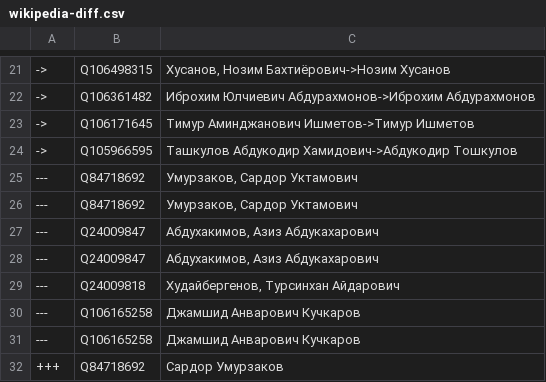
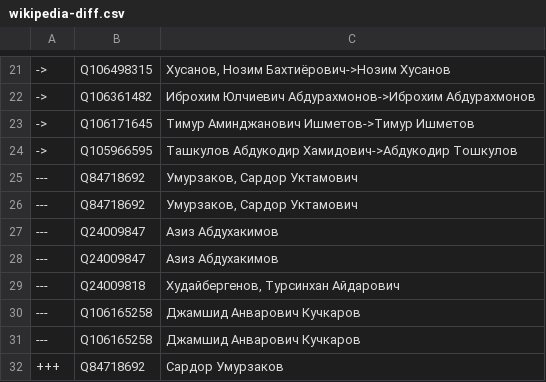
Before and after one commit to every-politician-scrapers/uzbekistan-ministers, a CSV file: data/wikipedia-diff.csv, drawn as a sheet; only a part is shown, gaps mark what is left out.

```diff
--- a/data/wikipedia-diff.csv
+++ b/data/wikipedia-diff.csv
@@ -26,4 +26,4 @@
 ---,Q84718692,"Умурзаков, Сардор Уктамович"
----,Q24009847,"Абдухакимов, Азиз Абдукахарович"
----,Q24009847,"Абдухакимов, Азиз Абдукахарович"
+---,Q24009847,Азиз Абдухакимов
+---,Q24009847,Азиз Абдухакимов
 ---,Q24009818,"Худайбергенов, Турсинхан Айдарович"
```
Also changed, not shown: data/wikidata-wp.csv, 2 other files.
++++++++++++++++++++
Task item: Nothing in the records should be changed in the copy, but the pictures must be left out.

Completed exercise:
Before and after one commit to every-politician-scrapers/uzbekistan-ministers, a CSV file: data/wikipedia-diff.csv, drawn as a sheet; only a part is shown, gaps mark what is left out.

```diff
--- a/data/wikipedia-diff.csv
+++ b/data/wikipedia-diff.csv
@@ -26,4 +26,4 @@
 ---,Q84718692,"Умурзаков, Сардор Уктамович"
----,Q24009847,"Абдухакимов, Азиз Абдукахарович"
----,Q24009847,"Абдухакимов, Азиз Абдукахарович"
+---,Q24009847,Азиз Абдухакимов
+---,Q24009847,Азиз Абдухакимов
 ---,Q24009818,"Худайбергенов, Турсинхан Айдарович"
```
Also changed, not shown: data/wikidata-wp.csv, 2 other files.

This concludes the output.